Revision comparison data
- Opening Delimiter -
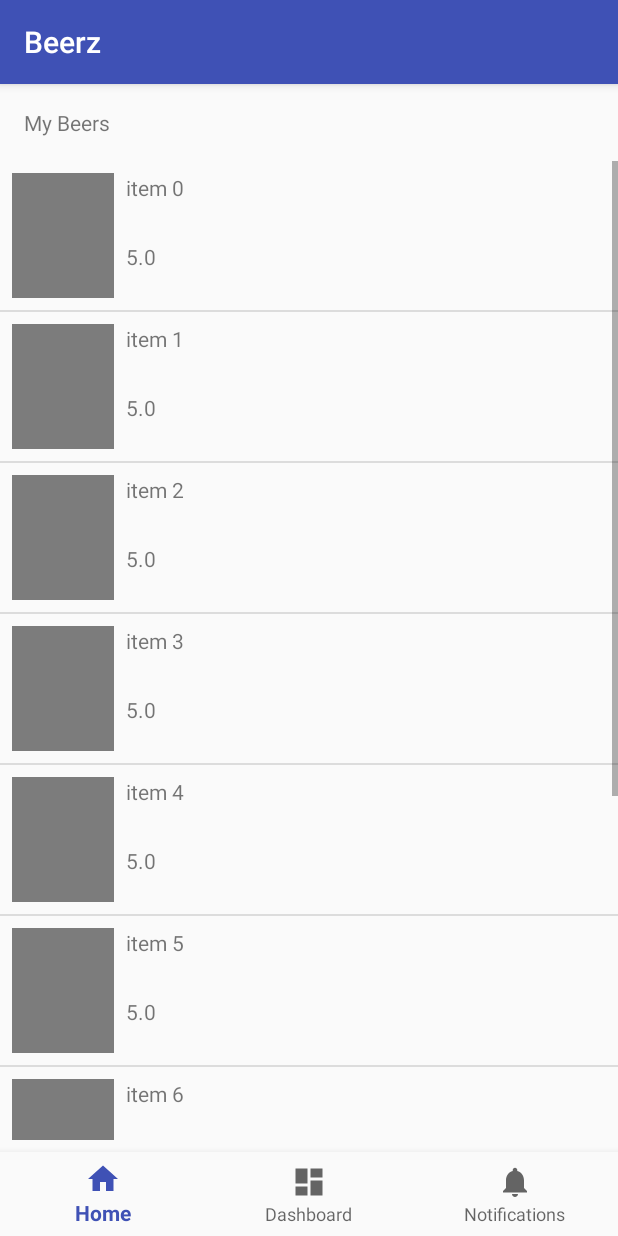
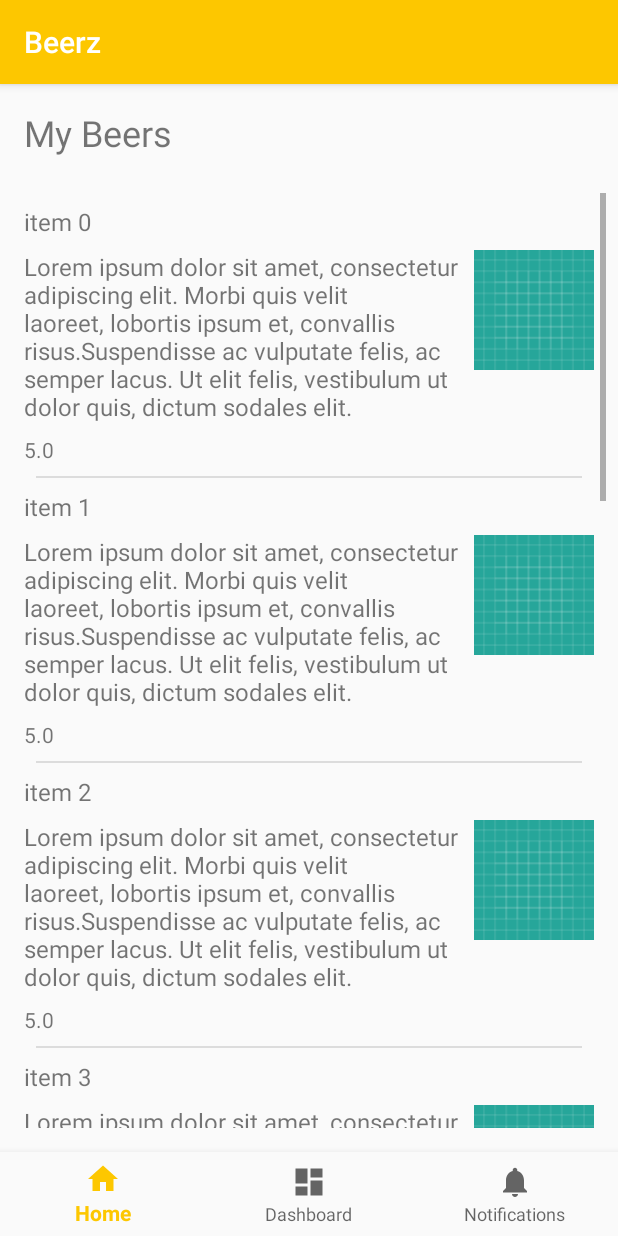
Before and after one commit to YanovskyOr/Beerz, an Android app: the screen it shows after launch (MainActivity), after a tap on an icon or button, on a phone screen of 412 x 824 dp. Run offline under Robolectric (Android 15) with nearby library versions, the phone set to English and light mode, and no system bars; our stand-ins replace Room's generated code.

Commit message:
home is now pretty and some changes

```diff
--- a/app/build.gradle
+++ b/app/build.gradle
@@ -4,7 +4,7 @@ android {
     compileSdkVersion 26
     defaultConfig {
         applicationId "ory.ofir.beerz"
-        minSdkVersion 19
+        minSdkVersion 21
         targetSdkVersion 26
         versionCode 1
         versionName "1.0"
--- a/app/src/main/java/ory/ofir/beerz/BeersListFragment.java
+++ b/app/src/main/java/ory/ofir/beerz/BeersListFragment.java
@@ -205,6 +205,10 @@ public class BeersListFragment extends Fragment {
             TextView nameTv = view.findViewById(R.id.br_name_tv);
             TextView ratingTv = view.findViewById(R.id.br_rating_tv);
 
+            TextView descTv = view.findViewById(R.id.br_desc_tv);
+            ImageView imageView = view.findViewById(R.id.br_picture_tv);
+
+
             nameTv.setText(br.name);
             ratingTv.setText(Float.toString(br.rating));
             return view;
--- a/app/src/main/java/ory/ofir/beerz/MainActivity.java
+++ b/app/src/main/java/ory/ofir/beerz/MainActivity.java
@@ -63,6 +63,7 @@ public class MainActivity extends AppCompatActivity {
         BottomNavigationView navigation = (BottomNavigationView) findViewById(R.id.navigation);
         navigation.setOnNavigationItemSelectedListener(mOnNavigationItemSelectedListener);
 
+        onHomeSelected();
         //contextCompat = getBaseContext();
 /*
         if (savedInstanceState == null) {
--- /dev/null
+++ b/app/src/main/res/drawable/list_divider.xml
@@ -0,0 +1,10 @@
+<?xml version="1.0" encoding="utf-8"?>
+<inset xmlns:android="http://schemas.android.com/apk/res/android"
+    android:insetLeft="16dp"
+    android:insetRight="16dp" >
+
+    <shape android:shape="rectangle" >
+        <solid android:color="@color/common_google_signin_btn_text_light_disabled" />
+    </shape>
+
+</inset>
--- /dev/null
+++ b/app/src/main/res/drawable/radius.xml
@@ -0,0 +1,27 @@
+<?xml version="1.0" encoding="utf-8"?>
+<shape xmlns:android="http://schemas.android.com/apk/res/android" android:shape="rectangle" >
+
+
+
+    <gradient
+
+        android:angle="225"
+
+        android:endColor="#dd3e3e3e"
+
+        android:startColor="#dd494949" />
+
+
+    <corners
+
+        android:bottomLeftRadius="8dp"
+
+        android:bottomRightRadius="8dp"
+
+        android:topLeftRadius="8dp"
+
+        android:topRightRadius="8dp" />
+
+
+
+</shape>
--- a/app/src/main/res/layout/activity_beers_list.xml
+++ b/app/src/main/res/layout/activity_beers_list.xml
@@ -1,14 +1,23 @@
 <?xml version="1.0" encoding="utf-8"?>
 <android.support.constraint.ConstraintLayout
     xmlns:android="http://schemas.android.com/apk/res/android"
+    xmlns:app="http://schemas.android.com/apk/res-auto"
     xmlns:tools="http://schemas.android.com/tools"
     android:layout_width="match_parent"
     android:layout_height="match_parent">
 
     <ListView
         android:id="@+id/beerslist_list"
-        android:layout_width="match_parent"
-        android:layout_height="match_parent"
-        tools:layout_editor_absoluteX="8dp"
-        tools:layout_editor_absoluteY="8dp" />
+        android:layout_width="0dp"
+        android:layout_height="0dp"
+        android:layout_marginBottom="8dp"
+        android:layout_marginEnd="8dp"
+        android:layout_marginStart="8dp"
+        android:layout_marginTop="8dp"
+        android:divider="@drawable/list_divider"
+        android:dividerHeight="1dp"
+        app:layout_constraintBottom_toBottomOf="parent"
+        app:layout_constraintEnd_toEndOf="parent"
+        app:layout_constraintStart_toStartOf="parent"
+        app:layout_constraintTop_toTopOf="parent" />
 </android.support.constraint.ConstraintLayout>
--- a/app/src/main/res/layout/activity_main.xml
+++ b/app/src/main/res/layout/activity_main.xml
@@ -14,6 +14,7 @@
         android:layout_marginBottom="16dp"
         android:layout_marginLeft="@dimen/activity_horizontal_margin"
         android:layout_marginTop="@dimen/activity_vertical_margin"
+        android:textSize="24dp"
         android:text="@string/title_home"
         app:layout_constraintBottom_toTopOf="@+id/main_container"
         app:layout_constraintLeft_toLeftOf="parent"
@@ -25,8 +26,7 @@
         android:layout_height="0dp"
         android:layout_marginBottom="8dp"
         app:layout_constraintBottom_toTopOf="@+id/navigation"
-        app:layout_constraintTop_toBottomOf="@+id/message"
-        tools:layout_editor_absoluteX="0dp">
+        app:layout_constraintTop_toBottomOf="@+id/message">
 
     </FrameLayout>
     <android.support.design.widget.BottomNavigationView
--- a/app/src/main/res/layout/beer_list_item.xml
+++ b/app/src/main/res/layout/beer_list_item.xml
@@ -1,46 +1,99 @@
 <?xml version="1.0" encoding="utf-8"?>
-<android.support.constraint.ConstraintLayout
-    xmlns:android="http://schemas.android.com/apk/res/android"
+<android.support.constraint.ConstraintLayout xmlns:android="http://schemas.android.com/apk/res/android"
     xmlns:app="http://schemas.android.com/apk/res-auto"
     xmlns:tools="http://schemas.android.com/tools"
     android:layout_width="match_parent"
-    android:layout_height="wrap_content">
+    android:layout_height="wrap_content"
+    android:layout_marginBottom="8dp"
+    android:layout_marginLeft="8dp"
+    android:layout_marginRight="8dp"
+    android:layout_marginTop="8dp">
 
-    <ImageView
-        android:id="@+id/br_picture_tv"
-        android:layout_width="68dp"
-        android:layout_height="83dp"
-        android:layout_marginBottom="8dp"
-        android:layout_marginStart="8dp"
-        android:layout_marginTop="8dp"
-        app:layout_constraintBottom_toBottomOf="parent"
-        app:layout_constraintStart_toStartOf="parent"
-        app:layout_constraintTop_toTopOf="parent"
-        app:srcCompat="@android:drawable/screen_background_dark_transparent" />
+    <!--<ImageView-->
+    <!--android:id="@+id/br_picture_tv"-->
+    <!--android:layout_width="68dp"-->
+    <!--android:layout_height="83dp"-->
+    <!--android:layout_marginBottom="8dp"-->
+    <!--android:layout_marginStart="8dp"-->
+    <!--android:layout_marginTop="8dp"-->
+    <!--app:layout_constraintBottom_toBottomOf="parent"-->
+    <!--app:layout_constraintStart_toStartOf="parent"-->
+    <!--app:layout_constraintTop_toTopOf="parent"-->
+    <!--app:srcCompat="@android:drawable/screen_background_dark_transparent" />-->
+
+    <!--<TextView-->
+    <!--android:id="@+id/br_name_tv"-->
+    <!--android:layout_width="0dp"-->
+    <!--android:layout_height="wrap_content"-->
+    <!--android:layout_marginEnd="8dp"-->
+    <!--android:layout_marginStart="8dp"-->
+    <!--android:layout_marginTop="8dp"-->
+    <!--android:text="TextView"-->
+    <!--app:layout_constraintEnd_toEndOf="parent"-->
+    <!--app:layout_constraintStart_toEndOf="@+id/br_picture_tv"-->
+    <!--app:layout_constraintTop_toTopOf="parent" />-->
+
+    <!--<TextView-->
+    <!--android:id="@+id/br_rating_tv"-->
+    <!--android:layout_width="0dp"-->
+    <!--android:layout_height="wrap_content"-->
+    <!--android:layout_marginBottom="8dp"-->
+    <!--android:layout_marginEnd="8dp"-->
+    <!--android:layout_marginStart="8dp"-->
+    <!--android:layout_marginTop="8dp"-->
+    <!--android:text="TextView"-->
+    <!--app:layout_constraintBottom_toBottomOf="parent"-->
+    <!--app:layout_constraintEnd_toEndOf="parent"-->
+    <!--app:layout_constraintStart_toEndOf="@+id/br_picture_tv"-->
+    <!--app:layout_constraintTop_toBottomOf="@+id/br_name_tv" />-->
+
 
     <TextView
         android:id="@+id/br_name_tv"
+        android:layout_width="wrap_content"
+        android:layout_height="wrap_content"
+        android:layout_marginStart="8dp"
+        android:layout_marginTop="8dp"
+        android:text="TextView"
+        android:textSize="16sp"
+        app:layout_constraintStart_toStartOf="parent"
+        app:layout_constraintTop_toTopOf="parent" />
+
+    <TextView
+        android:id="@+id/br_desc_tv"
         android:layout_width="0dp"
         android:layout_height="wrap_content"
         android:layout_marginEnd="8dp"
         android:layout_marginStart="8dp"
         android:layout_marginTop="8dp"
-        android:text="TextView"
+        android:text="Lorem ipsum dolor sit amet, consectetur adipiscing elit. Morbi quis velit laoreet, lobortis ipsum et, convallis risus.Suspendisse ac vulputate felis, ac semper lacus. Ut elit felis, vestibulum ut dolor quis, dictum sodales elit."
+        android:textSize="16sp"
+        app:layout_constraintEnd_toStartOf="@+id/br_picture_tv"
+        app:layout_constraintStart_toStartOf="parent"
+        app:layout_constraintTop_toBottomOf="@+id/br_name_tv" />
+
+    <ImageView
+        android:id="@+id/br_picture_tv"
+        android:layout_width="80dp"
+        android:layout_height="80dp"
+        android:layout_marginEnd="8dp"
+        android:layout_marginTop="8dp"
+        android:src="@drawable/ic_launcher_background"
+        android:contentDescription="pic"
         app:layout_constraintEnd_toEndOf="parent"
-        app:layout_constraintStart_toEndOf="@+id/br_picture_tv"
-        app:layout_constraintTop_toTopOf="parent" />
+        app:layout_constraintTop_toBottomOf="@+id/br_name_tv"
+        />
 
     <TextView
         android:id="@+id/br_rating_tv"
         android:layout_width="0dp"
         android:layout_height="wrap_content"
         android:layout_marginBottom="8dp"
-        android:layout_marginEnd="8dp"
         android:layout_marginStart="8dp"
         android:layout_marginTop="8dp"
-        android:text="TextView"
+        android:text="Rating"
         app:layout_constraintBottom_toBottomOf="parent"
-        app:layout_constraintEnd_toEndOf="parent"
-        app:layout_constraintStart_toEndOf="@+id/br_picture_tv"
-        app:layout_constraintTop_toBottomOf="@+id/br_name_tv" />
+        app:layout_constraintStart_toStartOf="parent"
+        app:layout_constraintTop_toBottomOf="@+id/br_desc_tv" />
+
 </android.support.constraint.ConstraintLayout>
--- a/app/src/main/res/values/colors.xml
+++ b/app/src/main/res/values/colors.xml
@@ -1,6 +1,6 @@
 <?xml version="1.0" encoding="utf-8"?>
 <resources>
-    <color name="colorPrimary">#3F51B5</color>
-    <color name="colorPrimaryDark">#303F9F</color>
-    <color name="colorAccent">#FF4081</color>
+    <color name="colorPrimary">#fdc700</color>
+    <color name="colorPrimaryDark">#f4b802</color>
+    <color name="colorAccent">#efe9d8</color>
 </resources>
--- a/app/src/main/res/values/styles.xml
+++ b/app/src/main/res/values/styles.xml
@@ -6,6 +6,9 @@
         <item name="colorPrimary">@color/colorPrimary</item>
         <item name="colorPrimaryDark">@color/colorPrimaryDark</item>
         <item name="colorAccent">@color/colorAccent</item>
+        <item name="android:navigationBarColor">#fafafa</item>
+
+
     </style>
 
 </resources>
```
- Closing Delimiter -
● ACTION ITEM
Check each line of the records above for "ImageView", and copy those that have it.

● YOUR RESPONSE
+            ImageView imageView = view.findViewById(R.id.br_picture_tv);
-    <ImageView
+    <!--<ImageView-->
+    <ImageView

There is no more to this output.